> [Change detection data]
────────
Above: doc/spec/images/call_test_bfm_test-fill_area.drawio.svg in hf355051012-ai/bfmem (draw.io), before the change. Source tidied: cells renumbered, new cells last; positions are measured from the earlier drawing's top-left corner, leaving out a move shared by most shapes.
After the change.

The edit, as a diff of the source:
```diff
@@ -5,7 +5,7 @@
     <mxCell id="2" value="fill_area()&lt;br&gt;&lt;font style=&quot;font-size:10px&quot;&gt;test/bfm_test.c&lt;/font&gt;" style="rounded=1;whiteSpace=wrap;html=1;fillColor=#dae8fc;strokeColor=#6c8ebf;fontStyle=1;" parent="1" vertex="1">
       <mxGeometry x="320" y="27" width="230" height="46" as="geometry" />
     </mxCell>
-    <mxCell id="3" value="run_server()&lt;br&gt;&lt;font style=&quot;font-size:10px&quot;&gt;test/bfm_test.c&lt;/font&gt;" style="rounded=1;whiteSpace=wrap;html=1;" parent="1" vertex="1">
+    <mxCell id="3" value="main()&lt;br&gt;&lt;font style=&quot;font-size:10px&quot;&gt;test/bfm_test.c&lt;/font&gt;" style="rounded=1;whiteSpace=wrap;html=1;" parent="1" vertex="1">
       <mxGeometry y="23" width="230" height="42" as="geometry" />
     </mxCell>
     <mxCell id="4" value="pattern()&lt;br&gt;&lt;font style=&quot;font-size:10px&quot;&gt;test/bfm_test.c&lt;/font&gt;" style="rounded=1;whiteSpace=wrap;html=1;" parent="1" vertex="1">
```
────────
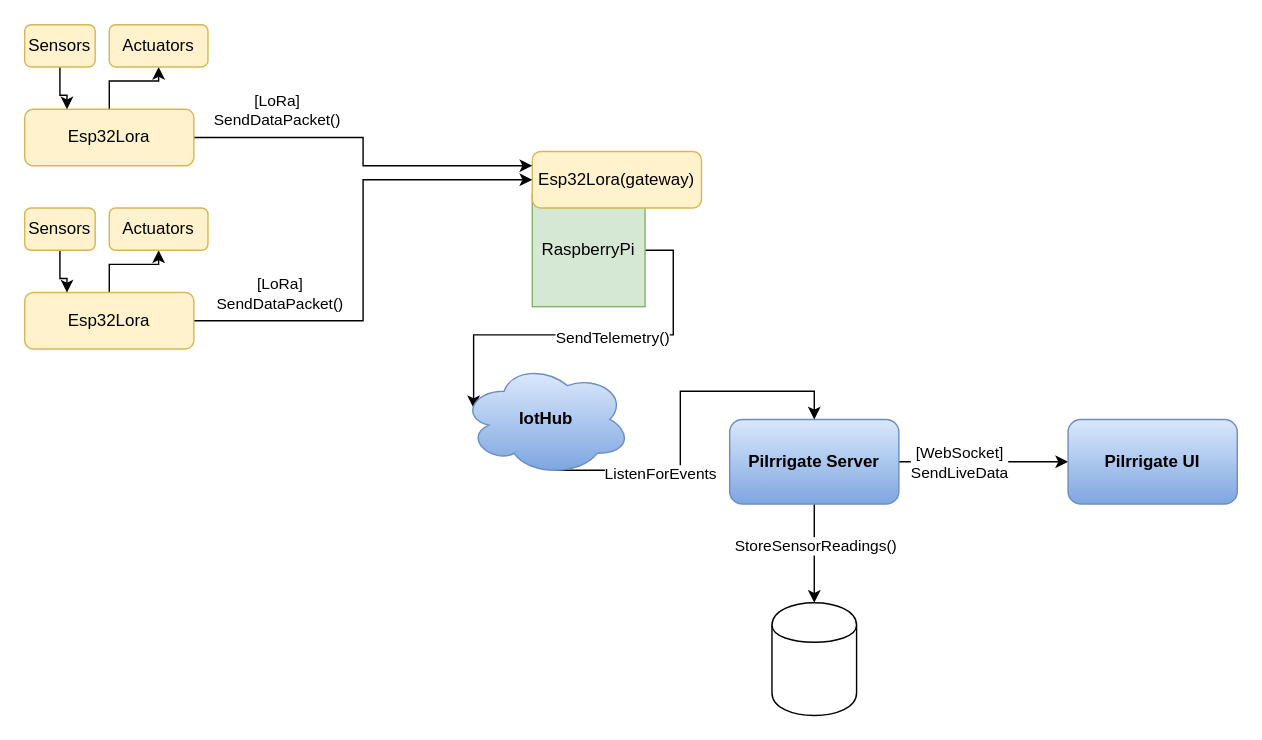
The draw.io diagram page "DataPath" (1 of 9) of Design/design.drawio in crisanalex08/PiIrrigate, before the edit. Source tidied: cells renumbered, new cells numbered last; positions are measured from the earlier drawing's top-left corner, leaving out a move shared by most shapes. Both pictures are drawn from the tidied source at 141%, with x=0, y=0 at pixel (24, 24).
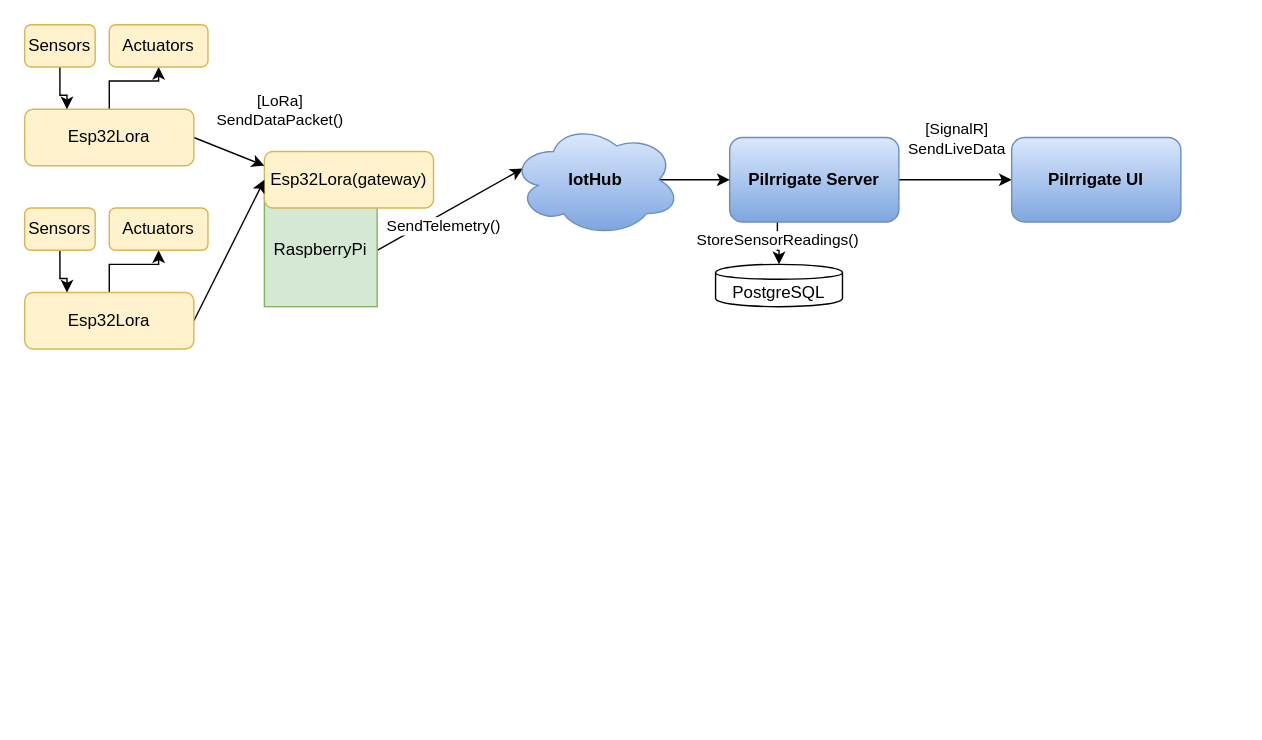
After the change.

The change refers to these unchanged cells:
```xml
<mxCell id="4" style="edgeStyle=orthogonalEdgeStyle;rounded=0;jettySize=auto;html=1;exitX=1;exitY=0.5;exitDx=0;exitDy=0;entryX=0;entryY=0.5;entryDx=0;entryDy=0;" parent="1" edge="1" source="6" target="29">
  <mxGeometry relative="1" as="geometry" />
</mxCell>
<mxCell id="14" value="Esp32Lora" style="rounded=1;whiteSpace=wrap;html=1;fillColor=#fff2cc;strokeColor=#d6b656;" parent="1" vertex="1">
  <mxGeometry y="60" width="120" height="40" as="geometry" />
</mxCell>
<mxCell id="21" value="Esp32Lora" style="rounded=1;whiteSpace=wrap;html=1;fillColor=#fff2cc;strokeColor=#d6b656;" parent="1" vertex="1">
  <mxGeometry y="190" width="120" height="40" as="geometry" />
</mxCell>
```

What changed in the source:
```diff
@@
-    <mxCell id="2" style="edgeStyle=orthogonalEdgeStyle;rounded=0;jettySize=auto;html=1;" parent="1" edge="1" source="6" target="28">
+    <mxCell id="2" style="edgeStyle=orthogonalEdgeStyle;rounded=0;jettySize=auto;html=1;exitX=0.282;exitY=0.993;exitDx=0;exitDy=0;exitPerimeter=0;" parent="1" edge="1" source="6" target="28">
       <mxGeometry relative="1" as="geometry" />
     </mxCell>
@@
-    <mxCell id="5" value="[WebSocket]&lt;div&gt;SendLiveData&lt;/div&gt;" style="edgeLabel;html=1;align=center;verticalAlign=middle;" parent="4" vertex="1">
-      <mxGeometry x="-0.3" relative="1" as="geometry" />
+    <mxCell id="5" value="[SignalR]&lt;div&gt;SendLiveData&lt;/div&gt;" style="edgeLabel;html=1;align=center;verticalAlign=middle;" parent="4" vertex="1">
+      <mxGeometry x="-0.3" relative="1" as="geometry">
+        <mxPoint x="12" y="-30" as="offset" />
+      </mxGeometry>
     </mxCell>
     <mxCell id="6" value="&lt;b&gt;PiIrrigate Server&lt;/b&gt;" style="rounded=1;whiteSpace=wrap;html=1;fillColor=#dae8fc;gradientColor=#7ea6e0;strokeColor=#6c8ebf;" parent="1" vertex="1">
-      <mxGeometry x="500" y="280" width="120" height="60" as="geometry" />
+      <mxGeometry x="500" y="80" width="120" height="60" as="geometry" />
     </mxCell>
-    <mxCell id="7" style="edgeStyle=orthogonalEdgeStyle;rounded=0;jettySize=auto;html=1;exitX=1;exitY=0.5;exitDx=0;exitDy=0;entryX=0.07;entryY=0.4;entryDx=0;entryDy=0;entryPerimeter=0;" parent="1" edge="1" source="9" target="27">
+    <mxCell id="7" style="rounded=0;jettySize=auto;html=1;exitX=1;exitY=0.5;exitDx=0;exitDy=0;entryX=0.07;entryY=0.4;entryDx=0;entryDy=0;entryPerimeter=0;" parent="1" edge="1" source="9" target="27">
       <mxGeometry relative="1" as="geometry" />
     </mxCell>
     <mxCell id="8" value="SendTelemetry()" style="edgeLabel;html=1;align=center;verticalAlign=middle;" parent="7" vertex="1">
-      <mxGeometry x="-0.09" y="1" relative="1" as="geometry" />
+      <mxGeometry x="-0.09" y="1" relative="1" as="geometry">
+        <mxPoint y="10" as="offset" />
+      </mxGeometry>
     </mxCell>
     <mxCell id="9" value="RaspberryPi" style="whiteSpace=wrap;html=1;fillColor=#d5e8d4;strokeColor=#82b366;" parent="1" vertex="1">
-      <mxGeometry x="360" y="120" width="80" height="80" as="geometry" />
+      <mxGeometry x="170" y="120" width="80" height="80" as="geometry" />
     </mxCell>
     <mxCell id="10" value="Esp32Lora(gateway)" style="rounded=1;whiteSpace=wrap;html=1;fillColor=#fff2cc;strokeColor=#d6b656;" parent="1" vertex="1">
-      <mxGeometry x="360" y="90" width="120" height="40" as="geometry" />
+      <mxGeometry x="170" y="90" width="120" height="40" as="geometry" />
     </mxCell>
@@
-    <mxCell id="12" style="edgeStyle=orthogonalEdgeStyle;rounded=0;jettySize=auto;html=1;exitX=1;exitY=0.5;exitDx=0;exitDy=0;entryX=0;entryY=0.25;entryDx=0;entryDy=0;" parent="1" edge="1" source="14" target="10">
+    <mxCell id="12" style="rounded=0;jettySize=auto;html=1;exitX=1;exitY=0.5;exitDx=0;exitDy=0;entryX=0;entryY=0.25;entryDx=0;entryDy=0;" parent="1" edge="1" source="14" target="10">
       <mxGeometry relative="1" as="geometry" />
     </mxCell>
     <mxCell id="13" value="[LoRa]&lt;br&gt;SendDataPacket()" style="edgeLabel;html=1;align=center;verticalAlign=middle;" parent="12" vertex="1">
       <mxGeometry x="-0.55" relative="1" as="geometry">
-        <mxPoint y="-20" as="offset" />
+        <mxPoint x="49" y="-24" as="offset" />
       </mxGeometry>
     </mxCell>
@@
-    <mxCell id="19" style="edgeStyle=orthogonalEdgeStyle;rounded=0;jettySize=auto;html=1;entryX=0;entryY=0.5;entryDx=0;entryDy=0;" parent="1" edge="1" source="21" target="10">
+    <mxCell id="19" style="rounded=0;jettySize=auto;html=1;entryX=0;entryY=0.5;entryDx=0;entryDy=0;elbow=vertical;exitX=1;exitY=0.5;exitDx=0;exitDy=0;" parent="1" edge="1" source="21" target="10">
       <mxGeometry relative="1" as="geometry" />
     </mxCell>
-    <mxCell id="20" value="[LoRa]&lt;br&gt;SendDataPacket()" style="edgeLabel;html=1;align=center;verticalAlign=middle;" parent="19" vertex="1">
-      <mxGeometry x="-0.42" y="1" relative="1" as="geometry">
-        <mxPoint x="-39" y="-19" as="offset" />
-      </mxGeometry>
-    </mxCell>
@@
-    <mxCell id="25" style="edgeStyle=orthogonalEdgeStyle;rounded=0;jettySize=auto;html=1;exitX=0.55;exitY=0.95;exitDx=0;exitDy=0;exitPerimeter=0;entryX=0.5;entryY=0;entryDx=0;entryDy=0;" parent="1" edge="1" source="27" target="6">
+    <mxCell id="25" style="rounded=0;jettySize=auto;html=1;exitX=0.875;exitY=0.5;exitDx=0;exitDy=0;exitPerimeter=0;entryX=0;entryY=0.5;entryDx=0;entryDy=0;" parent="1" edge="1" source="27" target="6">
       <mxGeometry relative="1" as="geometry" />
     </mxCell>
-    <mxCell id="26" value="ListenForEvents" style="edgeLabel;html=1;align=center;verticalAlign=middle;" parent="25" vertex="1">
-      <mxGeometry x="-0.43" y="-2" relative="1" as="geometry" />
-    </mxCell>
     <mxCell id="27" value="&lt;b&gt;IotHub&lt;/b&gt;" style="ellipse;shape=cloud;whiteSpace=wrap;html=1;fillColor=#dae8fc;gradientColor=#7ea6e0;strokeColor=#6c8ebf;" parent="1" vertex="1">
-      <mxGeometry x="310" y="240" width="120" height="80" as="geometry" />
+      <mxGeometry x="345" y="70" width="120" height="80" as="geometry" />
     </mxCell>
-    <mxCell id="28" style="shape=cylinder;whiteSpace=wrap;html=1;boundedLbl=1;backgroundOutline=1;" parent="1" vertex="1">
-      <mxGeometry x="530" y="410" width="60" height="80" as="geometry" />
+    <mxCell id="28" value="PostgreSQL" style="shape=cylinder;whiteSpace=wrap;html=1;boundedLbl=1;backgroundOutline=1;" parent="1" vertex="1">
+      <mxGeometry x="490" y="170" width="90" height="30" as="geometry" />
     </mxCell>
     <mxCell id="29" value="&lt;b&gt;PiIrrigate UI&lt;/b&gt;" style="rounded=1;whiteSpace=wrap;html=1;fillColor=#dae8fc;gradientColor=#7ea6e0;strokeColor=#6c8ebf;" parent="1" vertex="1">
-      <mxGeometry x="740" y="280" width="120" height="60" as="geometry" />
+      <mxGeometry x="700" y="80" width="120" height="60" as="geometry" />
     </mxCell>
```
────────
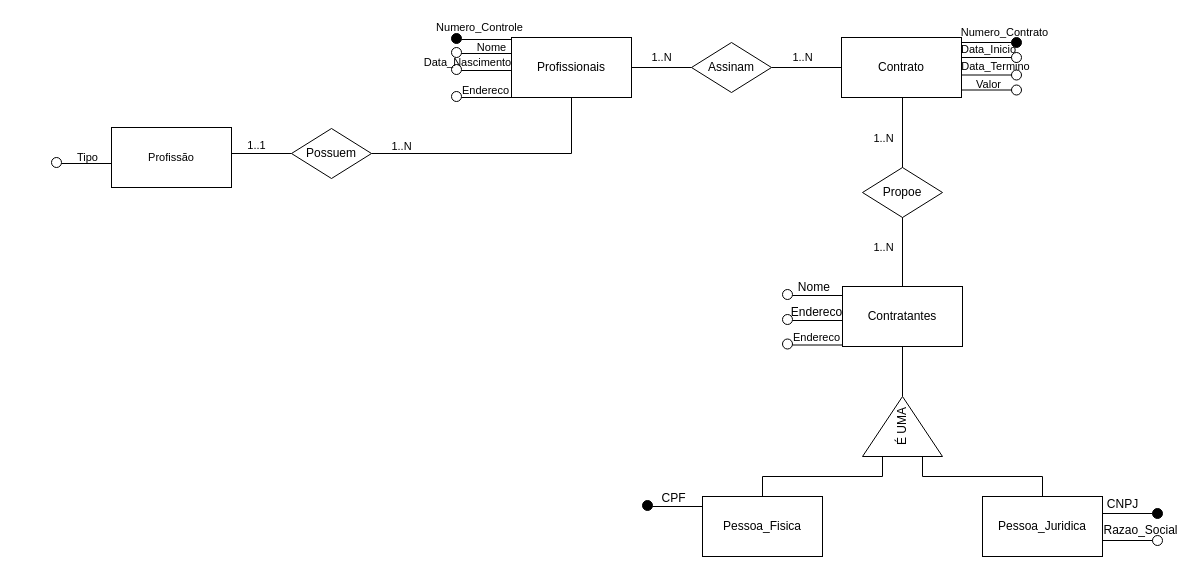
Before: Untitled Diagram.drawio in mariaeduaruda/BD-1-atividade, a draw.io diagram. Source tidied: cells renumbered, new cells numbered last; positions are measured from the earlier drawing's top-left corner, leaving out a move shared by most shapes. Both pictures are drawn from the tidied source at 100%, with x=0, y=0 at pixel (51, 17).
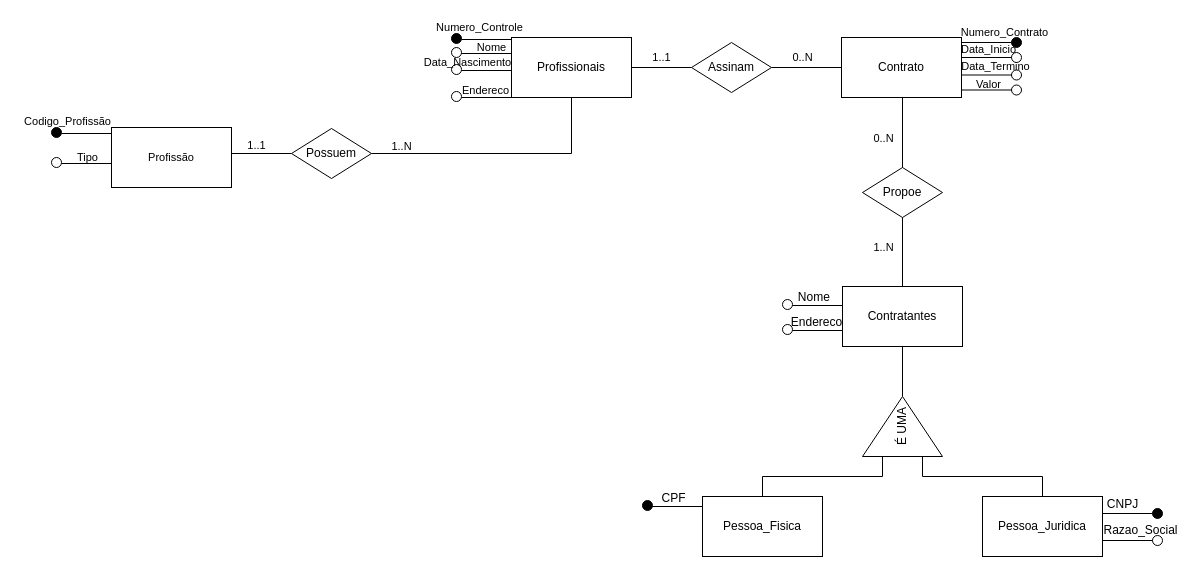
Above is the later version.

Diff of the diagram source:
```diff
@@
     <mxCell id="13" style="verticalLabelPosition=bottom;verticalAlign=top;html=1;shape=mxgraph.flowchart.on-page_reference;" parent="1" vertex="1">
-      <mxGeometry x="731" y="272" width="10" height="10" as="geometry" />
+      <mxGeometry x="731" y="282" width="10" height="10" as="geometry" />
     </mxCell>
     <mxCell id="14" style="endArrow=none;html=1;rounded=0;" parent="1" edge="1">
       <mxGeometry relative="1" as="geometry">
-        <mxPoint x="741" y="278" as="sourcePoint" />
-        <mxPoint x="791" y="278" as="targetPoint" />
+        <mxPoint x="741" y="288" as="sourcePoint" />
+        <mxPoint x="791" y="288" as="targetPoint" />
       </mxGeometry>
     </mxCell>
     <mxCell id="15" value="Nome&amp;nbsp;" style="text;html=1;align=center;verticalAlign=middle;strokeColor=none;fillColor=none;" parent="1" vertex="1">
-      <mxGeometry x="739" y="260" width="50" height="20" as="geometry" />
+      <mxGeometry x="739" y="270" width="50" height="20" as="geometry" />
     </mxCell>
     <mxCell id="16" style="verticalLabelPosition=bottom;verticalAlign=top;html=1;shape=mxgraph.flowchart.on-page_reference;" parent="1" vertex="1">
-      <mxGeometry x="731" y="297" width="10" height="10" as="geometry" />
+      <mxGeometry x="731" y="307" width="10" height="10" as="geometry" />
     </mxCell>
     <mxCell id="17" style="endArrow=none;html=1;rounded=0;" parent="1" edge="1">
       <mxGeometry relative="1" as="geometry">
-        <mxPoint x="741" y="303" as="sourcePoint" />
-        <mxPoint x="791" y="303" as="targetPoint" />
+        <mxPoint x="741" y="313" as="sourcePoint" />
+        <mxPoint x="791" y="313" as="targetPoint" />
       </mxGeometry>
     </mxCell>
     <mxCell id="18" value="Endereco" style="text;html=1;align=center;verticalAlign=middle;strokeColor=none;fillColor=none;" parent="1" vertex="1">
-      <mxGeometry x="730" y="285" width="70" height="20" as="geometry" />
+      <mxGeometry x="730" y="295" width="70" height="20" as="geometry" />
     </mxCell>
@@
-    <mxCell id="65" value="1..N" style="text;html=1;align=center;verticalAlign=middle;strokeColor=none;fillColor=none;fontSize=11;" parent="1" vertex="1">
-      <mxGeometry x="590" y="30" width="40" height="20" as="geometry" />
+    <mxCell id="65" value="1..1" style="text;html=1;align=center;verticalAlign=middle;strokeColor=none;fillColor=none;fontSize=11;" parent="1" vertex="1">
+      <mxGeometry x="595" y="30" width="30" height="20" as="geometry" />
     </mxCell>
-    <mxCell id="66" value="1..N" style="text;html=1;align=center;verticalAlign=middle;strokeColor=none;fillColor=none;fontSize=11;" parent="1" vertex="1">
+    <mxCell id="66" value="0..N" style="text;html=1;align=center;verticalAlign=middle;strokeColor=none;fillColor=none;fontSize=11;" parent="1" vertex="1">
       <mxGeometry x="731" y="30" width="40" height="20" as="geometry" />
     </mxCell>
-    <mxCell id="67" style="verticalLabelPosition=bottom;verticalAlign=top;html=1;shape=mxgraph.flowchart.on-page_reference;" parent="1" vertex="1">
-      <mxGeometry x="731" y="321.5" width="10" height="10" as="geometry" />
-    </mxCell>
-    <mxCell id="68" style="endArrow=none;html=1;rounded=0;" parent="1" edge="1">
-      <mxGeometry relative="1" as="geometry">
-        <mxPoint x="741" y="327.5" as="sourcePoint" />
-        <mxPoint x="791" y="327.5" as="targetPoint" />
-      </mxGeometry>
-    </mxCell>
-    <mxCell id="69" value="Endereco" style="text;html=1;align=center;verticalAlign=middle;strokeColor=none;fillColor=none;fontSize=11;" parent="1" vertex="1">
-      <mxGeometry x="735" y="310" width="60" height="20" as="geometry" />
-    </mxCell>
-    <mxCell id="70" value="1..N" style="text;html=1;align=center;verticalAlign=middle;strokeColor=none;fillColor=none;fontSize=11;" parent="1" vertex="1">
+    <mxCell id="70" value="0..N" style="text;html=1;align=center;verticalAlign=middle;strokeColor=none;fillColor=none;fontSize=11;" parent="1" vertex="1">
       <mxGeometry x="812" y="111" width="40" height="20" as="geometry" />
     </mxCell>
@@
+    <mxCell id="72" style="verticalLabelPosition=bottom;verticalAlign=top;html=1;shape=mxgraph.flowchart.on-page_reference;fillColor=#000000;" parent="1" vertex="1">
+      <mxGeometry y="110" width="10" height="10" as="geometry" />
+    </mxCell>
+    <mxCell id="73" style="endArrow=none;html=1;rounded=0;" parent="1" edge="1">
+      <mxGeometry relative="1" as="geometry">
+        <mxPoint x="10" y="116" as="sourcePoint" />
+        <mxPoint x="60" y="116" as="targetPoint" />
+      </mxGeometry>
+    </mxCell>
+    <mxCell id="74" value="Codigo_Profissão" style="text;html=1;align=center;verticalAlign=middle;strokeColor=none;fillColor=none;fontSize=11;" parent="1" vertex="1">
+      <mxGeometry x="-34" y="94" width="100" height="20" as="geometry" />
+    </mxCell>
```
────────
> [Work instructions] Copy every line in the entries above that has the string "shapes" in it.

> [Reply]
Above: doc/spec/images/call_test_bfm_test-fill_area.drawio.svg in hf355051012-ai/bfmem (draw.io), before the change. Source tidied: cells renumbered, new cells last; positions are measured from the earlier drawing's top-left corner, leaving out a move shared by most shapes.
The draw.io diagram page "DataPath" (1 of 9) of Design/design.drawio in crisanalex08/PiIrrigate, before the edit. Source tidied: cells renumbered, new cells numbered last; positions are measured from the earlier drawing's top-left corner, leaving out a move shared by most shapes. Both pictures are drawn from the tidied source at 141%, with x=0, y=0 at pixel (24, 24).
Before: Untitled Diagram.drawio in mariaeduaruda/BD-1-atividade, a draw.io diagram. Source tidied: cells renumbered, new cells numbered last; positions are measured from the earlier drawing's top-left corner, leaving out a move shared by most shapes. Both pictures are drawn from the tidied source at 100%, with x=0, y=0 at pixel (51, 17).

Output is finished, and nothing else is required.